or Call Amy E. Brown, MS, LPC, CAC, SAP, CCTP at 1-800-651-8085 ext. 19186
More Info About My Practice
My office is near the PA/DE state line and has plenty of free parking. I have a generous sliding scale, am an out-of-network provider with most non-HMO plans, and offer flexible daytime and evening hours. Please contact me for a free, confidential, and no-obligation telephone consultation.
I'm also happy to answer any questions you have about therapy, my practice, or me.
Specific Issue(s) I'm Skilled at Helping With
For over 26 years, I've been helping people discover effective coping and communication skills and break self-destructive patterns.
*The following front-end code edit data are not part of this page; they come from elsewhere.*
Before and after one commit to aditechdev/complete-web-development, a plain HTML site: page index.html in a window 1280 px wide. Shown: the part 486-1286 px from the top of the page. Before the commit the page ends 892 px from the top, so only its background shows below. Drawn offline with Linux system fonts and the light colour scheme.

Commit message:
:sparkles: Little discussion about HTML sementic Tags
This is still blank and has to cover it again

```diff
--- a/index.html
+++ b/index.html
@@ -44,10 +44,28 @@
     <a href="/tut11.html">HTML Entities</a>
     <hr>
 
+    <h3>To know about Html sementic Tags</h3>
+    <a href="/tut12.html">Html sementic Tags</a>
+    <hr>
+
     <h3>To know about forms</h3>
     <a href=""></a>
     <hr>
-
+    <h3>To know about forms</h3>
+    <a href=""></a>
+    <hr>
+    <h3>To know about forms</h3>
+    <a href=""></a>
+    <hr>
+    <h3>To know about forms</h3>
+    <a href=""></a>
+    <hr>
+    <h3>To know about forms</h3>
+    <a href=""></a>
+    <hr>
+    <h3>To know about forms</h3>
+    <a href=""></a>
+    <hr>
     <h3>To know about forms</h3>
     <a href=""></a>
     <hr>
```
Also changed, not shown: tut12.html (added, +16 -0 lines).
In addition to therapy, I provide addictions counseling and DOT-SAP services. I specialize in substance abuse and dual-diagnosis issues and especially enjoy working with young adults and impaired professionals or those in recovery.
Important Factors for Choosing a Therapist
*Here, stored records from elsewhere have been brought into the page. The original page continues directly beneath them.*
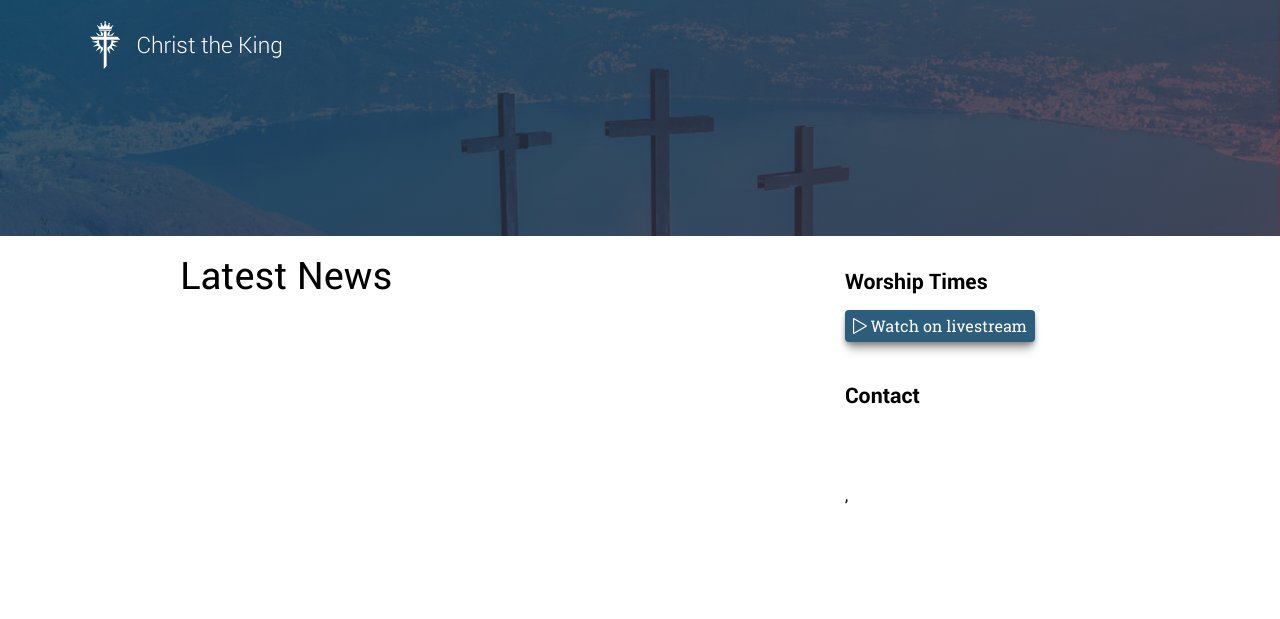
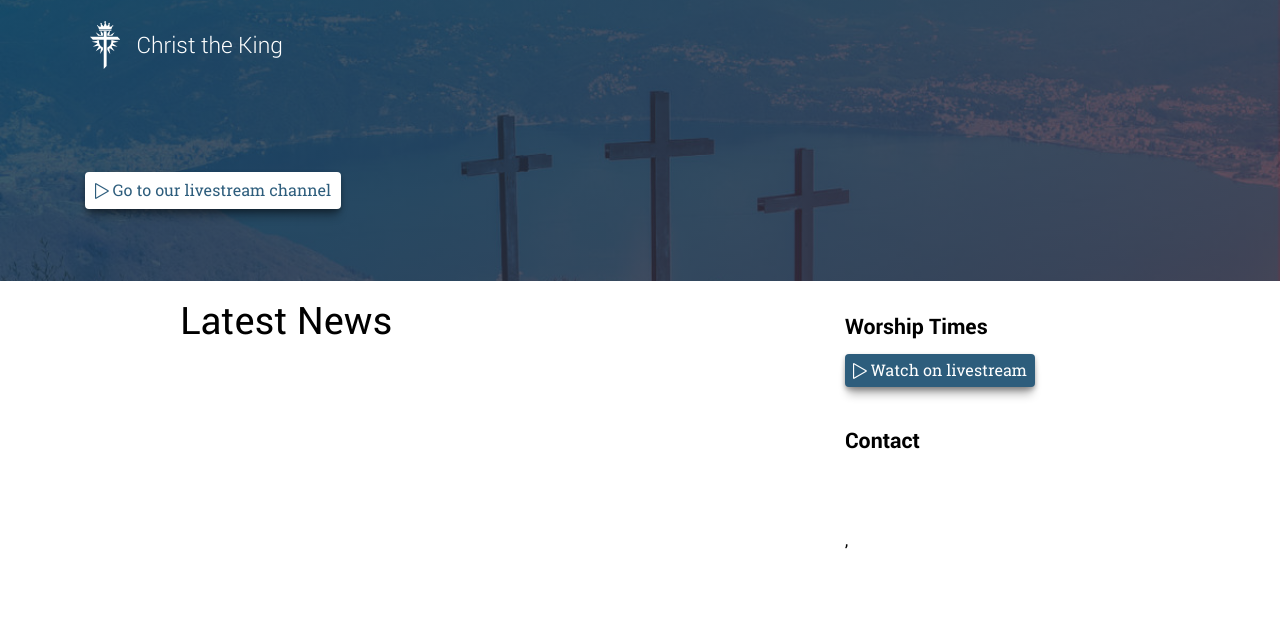
Before and after one commit to fukura-marketing/CTKSilverdaleChurch, a Flask app: template templates/layouts/home.html in a window 1280 px wide. Shown: the top 619 px of the page. Run offline with Flask 2, Linux system fonts and the light colour scheme; the template is opened without the code that fills it, so the values that code supplies are empty; parts of the project's set-up code (start-up, migrations or seed data) failed here and were passed over.

Commit message:
quick release

```diff
--- a/templates/layouts/home.html
+++ b/templates/layouts/home.html
@@ -9,6 +9,7 @@
             <div class="col-sm-11">
                 <h1 class="title">{{ dat['page_title'] }}</h1>
                 <h2 class="subtitle">{{ dat['page_subtitle'] }}</h2>
+                <a href="https://livestream.com/christtheking" target="_blank" class="btn mod-white"><i class="btr bt-play"></i> Go to our livestream channel</a>
                 <blockquote class="verseOfDay">
                     {{ VOTD|safe }}
                 </blockquote>
```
Competent therapists demonstrate compassion, integrity, and outstanding listening skills. They are respectful, caring, non-judgmental and passionate about their work. They offer suggestions and feedback but also know when to shut up. Talking with a therapist is very different than talking with a friend or family member. Competent therapists don't share their personal problems or try to develop anything other than a professional relationship with clients. Therapists may *never* engage in romantic or sexual relationships with clients. Therapists should not ever shame, berate, threaten, or yell at clients. Some other factors to consider when checking out a therapist: is the office private, quiet,and clean? Does the therapist appear calm and professional? Does s/he ask relevant questions and really listen to responses? Do you feel respected and valued? Does the therapist appear warm, confident, and attentive? Does s/he seem interested in you and knowledgeable about your particular difficulties? Does s/he offer useful and appropriately timed feedback? Some warning signs: the therapist somehow frightens you, appears intoxicated, preoccupied, disinterested, extremely disorganized, or forgetful. Pay attention to your instincts. Do you feel this therapist "gets it" and wants to help you? Do you feel confident in his/her clinical skills and knowledge? The best therapeutic relationship is one in which you feel heard, safe, and respected. Please don't settle for anything less.